Like "The Punisher," "Jessica Jones" largely dismisses the "shared universe" concept, focusing instead on its own tiny pocket of that world and the interior lives of its characters. It's much better off for it. You don't need to have seen a minute of "The Defenders" to keep up with everything.
But what's MOST refreshing about "Jones," particularly after the drab "Defenders" and "Iron Fist" seasons, is the lived-in humanity and humor. There's a lot of repetition to a performance like Ritter's here. Jessica is often drunk, almost always sullen and very snarky, and characters like this - who don't let people in, or telegraph their emotions - can often come off on TV shows as boring or one-note. (Jeffrey Dean Morgan is a great actor, but Negan on "Walking Dead" at this point is thoroughly uninteresting, because he just shows up and does the same thing week-after-week. The whole point is that he's unflappable and never alters course.)
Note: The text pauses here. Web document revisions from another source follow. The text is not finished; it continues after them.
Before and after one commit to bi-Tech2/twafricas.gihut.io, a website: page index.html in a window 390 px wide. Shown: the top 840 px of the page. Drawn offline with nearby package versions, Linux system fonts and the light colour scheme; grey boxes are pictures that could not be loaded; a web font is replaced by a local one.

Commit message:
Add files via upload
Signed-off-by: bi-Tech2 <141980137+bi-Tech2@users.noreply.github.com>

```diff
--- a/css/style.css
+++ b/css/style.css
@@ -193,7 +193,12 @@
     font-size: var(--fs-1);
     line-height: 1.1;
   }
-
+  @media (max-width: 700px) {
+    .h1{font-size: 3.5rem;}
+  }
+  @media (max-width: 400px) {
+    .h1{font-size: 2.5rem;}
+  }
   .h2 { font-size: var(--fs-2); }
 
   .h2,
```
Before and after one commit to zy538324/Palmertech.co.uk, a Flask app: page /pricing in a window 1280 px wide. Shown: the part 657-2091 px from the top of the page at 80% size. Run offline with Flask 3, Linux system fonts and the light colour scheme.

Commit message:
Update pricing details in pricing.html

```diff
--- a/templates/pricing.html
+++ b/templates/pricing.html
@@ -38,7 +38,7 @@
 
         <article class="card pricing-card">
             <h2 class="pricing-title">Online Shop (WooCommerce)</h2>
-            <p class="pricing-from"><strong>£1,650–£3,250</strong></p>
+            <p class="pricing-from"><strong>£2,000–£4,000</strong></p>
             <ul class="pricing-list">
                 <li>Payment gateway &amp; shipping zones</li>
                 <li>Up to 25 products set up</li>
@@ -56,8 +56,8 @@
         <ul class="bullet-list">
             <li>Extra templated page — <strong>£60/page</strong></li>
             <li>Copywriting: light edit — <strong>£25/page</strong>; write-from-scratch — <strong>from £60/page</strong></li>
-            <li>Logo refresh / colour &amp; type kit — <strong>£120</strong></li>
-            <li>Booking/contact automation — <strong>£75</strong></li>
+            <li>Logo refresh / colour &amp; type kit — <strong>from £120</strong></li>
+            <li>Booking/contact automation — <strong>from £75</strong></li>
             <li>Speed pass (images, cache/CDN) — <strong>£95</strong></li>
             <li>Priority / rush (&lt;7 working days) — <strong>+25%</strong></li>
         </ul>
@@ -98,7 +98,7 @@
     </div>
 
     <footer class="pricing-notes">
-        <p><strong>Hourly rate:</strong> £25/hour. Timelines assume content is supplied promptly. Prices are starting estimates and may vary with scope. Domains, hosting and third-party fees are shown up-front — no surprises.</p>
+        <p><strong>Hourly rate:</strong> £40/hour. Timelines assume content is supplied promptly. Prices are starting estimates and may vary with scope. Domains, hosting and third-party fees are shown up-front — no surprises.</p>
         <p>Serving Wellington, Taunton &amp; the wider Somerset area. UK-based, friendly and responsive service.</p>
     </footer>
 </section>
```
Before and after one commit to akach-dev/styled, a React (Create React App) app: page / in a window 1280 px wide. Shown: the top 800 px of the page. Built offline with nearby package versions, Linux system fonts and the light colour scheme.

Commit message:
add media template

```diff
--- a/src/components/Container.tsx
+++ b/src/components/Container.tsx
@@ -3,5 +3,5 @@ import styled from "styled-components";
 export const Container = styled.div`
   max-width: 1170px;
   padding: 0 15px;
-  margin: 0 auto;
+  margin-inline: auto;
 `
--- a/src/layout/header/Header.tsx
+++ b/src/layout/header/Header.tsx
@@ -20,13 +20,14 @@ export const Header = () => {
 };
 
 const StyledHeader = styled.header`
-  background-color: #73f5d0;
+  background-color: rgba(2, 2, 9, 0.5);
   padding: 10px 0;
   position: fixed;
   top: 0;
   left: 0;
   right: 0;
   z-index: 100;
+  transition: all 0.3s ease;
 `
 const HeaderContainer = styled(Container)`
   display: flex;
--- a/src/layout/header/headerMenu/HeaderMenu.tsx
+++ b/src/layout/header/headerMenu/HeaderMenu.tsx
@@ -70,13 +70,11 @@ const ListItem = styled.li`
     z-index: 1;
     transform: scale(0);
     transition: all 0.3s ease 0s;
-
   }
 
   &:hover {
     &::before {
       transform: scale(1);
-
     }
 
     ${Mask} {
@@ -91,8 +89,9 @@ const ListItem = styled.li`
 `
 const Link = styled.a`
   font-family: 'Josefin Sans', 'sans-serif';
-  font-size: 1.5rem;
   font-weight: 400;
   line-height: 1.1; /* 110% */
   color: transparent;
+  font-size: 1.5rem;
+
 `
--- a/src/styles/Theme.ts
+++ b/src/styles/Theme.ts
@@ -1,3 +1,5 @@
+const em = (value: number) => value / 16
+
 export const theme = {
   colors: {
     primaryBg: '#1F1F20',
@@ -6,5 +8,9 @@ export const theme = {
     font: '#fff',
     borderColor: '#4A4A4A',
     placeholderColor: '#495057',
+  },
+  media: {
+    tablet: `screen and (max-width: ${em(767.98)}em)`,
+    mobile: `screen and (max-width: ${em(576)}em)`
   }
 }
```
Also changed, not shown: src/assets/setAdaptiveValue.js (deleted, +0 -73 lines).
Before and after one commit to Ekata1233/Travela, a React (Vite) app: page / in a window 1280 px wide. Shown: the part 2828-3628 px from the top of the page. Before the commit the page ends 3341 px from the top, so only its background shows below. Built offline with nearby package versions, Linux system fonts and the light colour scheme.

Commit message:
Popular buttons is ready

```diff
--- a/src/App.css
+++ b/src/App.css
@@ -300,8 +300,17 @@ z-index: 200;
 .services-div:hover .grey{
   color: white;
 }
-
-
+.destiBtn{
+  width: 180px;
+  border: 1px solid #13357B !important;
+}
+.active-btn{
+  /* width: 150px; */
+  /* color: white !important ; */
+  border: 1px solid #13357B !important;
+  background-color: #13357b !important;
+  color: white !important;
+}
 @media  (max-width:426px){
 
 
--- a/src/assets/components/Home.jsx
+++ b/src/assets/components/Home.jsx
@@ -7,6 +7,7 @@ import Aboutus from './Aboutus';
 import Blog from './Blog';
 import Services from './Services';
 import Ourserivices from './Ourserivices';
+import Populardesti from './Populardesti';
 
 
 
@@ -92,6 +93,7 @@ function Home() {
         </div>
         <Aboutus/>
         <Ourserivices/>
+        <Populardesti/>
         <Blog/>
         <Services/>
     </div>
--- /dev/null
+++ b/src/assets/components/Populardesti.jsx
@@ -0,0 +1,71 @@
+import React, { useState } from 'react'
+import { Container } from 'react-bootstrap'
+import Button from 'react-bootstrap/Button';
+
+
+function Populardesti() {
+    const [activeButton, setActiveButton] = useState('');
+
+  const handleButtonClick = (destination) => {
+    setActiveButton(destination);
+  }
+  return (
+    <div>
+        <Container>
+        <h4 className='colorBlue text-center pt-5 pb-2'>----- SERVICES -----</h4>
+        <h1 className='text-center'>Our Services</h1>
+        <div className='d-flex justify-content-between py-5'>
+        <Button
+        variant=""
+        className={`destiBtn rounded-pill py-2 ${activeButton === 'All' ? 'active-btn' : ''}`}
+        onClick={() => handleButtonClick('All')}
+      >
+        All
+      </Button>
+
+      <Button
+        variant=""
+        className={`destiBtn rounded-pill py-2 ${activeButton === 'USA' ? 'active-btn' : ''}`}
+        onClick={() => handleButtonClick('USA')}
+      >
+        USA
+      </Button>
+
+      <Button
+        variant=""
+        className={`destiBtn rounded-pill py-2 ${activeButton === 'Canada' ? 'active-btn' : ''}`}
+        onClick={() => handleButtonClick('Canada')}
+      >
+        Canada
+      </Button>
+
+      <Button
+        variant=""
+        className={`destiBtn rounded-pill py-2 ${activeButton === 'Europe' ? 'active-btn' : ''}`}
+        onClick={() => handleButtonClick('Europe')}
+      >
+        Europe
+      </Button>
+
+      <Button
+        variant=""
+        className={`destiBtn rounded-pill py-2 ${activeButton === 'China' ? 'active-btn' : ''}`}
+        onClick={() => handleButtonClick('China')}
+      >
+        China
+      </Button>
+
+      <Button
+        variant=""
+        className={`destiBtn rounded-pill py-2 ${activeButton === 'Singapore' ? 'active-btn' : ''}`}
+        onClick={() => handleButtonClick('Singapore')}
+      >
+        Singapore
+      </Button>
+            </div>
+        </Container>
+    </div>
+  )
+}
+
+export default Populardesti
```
Ritter, showrunner Melissa Rosenberg and her writers don't allow this to happen. Jessica's undeniably on a journey, regardless of how frequently she backtracks, and one of the pleasures of Season 2 is breaking away from her relentless fight against Kilgrave (David Tennant's deliriously malicious S1 villain) and allowing her to go to bars, get into scrapes, take new cases and develop professional rivalries. We also get to meet Jay Klaitz as "The Whizzer," as down-to-earth and relatable a super-being as these shows have introduced... maybe ever.
The show's not entirely free of the standard Marvel-Netflix problems. Trish's investigation into what exactly happened to Jessica at the hospital all those years ago is a bit slackly paced, and while the plotline involving Jeri Hogarth (which involves a surprise orgy in only the second episode!) gives Carrie-Anne Moss a lot to chew on, it's all played a bit trite, and doesn't even make an attempt to connect back to the main storyline for a while. It's initially like a separate story someone came up with that's been grafted on to the main show.
Still, with this far above-average season, and a promising new "Luke Cage" adventure on the way, Marvel and Netflix seem to have injected a bit of new life into this franchise. Now if we can just stay out of those dank subterranean caves for a while... we'll be all set.
Title: "Marvel's Jessica Jones"
Where to Watch: Netflix
Episodes: 26 (2 seasons)
Running time: 45-55 minutes each